This summer saw the enactment of the Bribery Act 2010, a wide-reaching Act of Parliament passed in an attempt to stamp out bribery and corruption in the UK and beyond.  The Act sets out various criminal offences, including bribing another person and receiving a bribe.

So where is the line between generosity and a bribe?  How can you be sure you are not falling foul of the law when you hand over or receive a gift?

According to the Act, a bribe involves offering, promising or giving a financial (or other) advantage to a person to perform a “relevant function or activity” improperly.  Relevant functions or activities include functions of a public nature and activities performed in the course of employment.  So offering a traffic warden a bottle of wine to ignore the fact your car is parked illegally would constitute a bribe!

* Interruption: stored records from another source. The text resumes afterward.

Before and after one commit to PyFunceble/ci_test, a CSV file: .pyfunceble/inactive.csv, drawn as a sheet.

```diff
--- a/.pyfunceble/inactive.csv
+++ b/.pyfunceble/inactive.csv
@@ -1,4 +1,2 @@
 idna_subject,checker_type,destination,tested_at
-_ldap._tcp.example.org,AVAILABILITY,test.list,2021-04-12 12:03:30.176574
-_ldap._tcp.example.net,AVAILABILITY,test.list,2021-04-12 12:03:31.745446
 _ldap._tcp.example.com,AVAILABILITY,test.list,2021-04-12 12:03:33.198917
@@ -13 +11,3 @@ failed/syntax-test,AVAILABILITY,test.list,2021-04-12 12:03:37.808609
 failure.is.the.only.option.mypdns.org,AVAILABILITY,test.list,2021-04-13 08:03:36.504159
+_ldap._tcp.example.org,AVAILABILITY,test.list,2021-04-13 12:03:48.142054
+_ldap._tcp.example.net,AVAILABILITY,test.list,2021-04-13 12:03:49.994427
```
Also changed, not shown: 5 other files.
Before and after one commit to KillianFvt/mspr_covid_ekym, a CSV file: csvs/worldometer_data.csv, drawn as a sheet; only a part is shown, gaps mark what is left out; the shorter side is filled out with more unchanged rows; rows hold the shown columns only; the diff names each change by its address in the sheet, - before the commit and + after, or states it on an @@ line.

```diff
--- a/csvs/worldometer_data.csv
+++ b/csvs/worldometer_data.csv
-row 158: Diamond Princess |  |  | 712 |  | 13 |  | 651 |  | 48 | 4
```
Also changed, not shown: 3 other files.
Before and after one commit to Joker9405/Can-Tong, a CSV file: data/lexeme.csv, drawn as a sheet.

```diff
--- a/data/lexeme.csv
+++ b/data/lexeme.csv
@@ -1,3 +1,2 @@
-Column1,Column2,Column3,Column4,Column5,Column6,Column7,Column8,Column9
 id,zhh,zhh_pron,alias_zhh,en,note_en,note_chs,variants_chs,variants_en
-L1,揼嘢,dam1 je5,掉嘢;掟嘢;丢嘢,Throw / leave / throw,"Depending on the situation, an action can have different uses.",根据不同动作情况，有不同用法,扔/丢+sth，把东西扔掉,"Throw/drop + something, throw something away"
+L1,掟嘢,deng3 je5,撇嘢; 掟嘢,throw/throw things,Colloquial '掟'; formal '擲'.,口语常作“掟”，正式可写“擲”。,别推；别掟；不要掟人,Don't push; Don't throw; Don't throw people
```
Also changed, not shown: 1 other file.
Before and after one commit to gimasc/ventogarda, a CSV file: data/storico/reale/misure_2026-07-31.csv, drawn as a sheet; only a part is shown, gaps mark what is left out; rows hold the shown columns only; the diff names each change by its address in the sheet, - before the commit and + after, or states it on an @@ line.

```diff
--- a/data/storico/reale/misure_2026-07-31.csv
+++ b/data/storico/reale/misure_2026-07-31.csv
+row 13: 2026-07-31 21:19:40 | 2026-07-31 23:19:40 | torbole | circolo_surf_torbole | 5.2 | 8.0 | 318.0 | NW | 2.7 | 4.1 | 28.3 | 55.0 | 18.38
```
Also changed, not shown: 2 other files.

This seems fairly self-explanatory.  However, what if you were to offer a client a free lunch in return for retaining business? This involves offering an advantage to another person in the course of employment, with a view to inducing that person to choose you over your competitors.  Is this a bribe under the Act?

Technically, it could be. However, the Government has made it clear that hospitality which is proportionate and reasonable in the circumstances is generally acceptable.

Other important points to bear in mind are as follows.  First, any person with a close connection to the UK (i.e. a British citizen) can be guilty of an offence under the Act no matter where in the world the bribery took place.  So if you offer money to a bus conductor in Outer Mongolia in the hope you will get a good seat, you could potentially be guilty of a criminal offence under UK law.

Second, “commercial organisations” or businesses now have to be extremely careful.  Commercial organisations will be guilty of a criminal offence if any person bribes another on the organisation’s behalf.  However, if the commercial organisation can prove it had “adequate procedures” in place to prevent bribery and corruption then it can defend any prosecution.  Adequate procedures include ensuring staff members are trained appropriately.

If found guilty of an offence under the Act, individuals face up to ten years’ imprisonment and an unlimited fine, so you should be careful to ensure that the line between generosity and bribery is not crossed!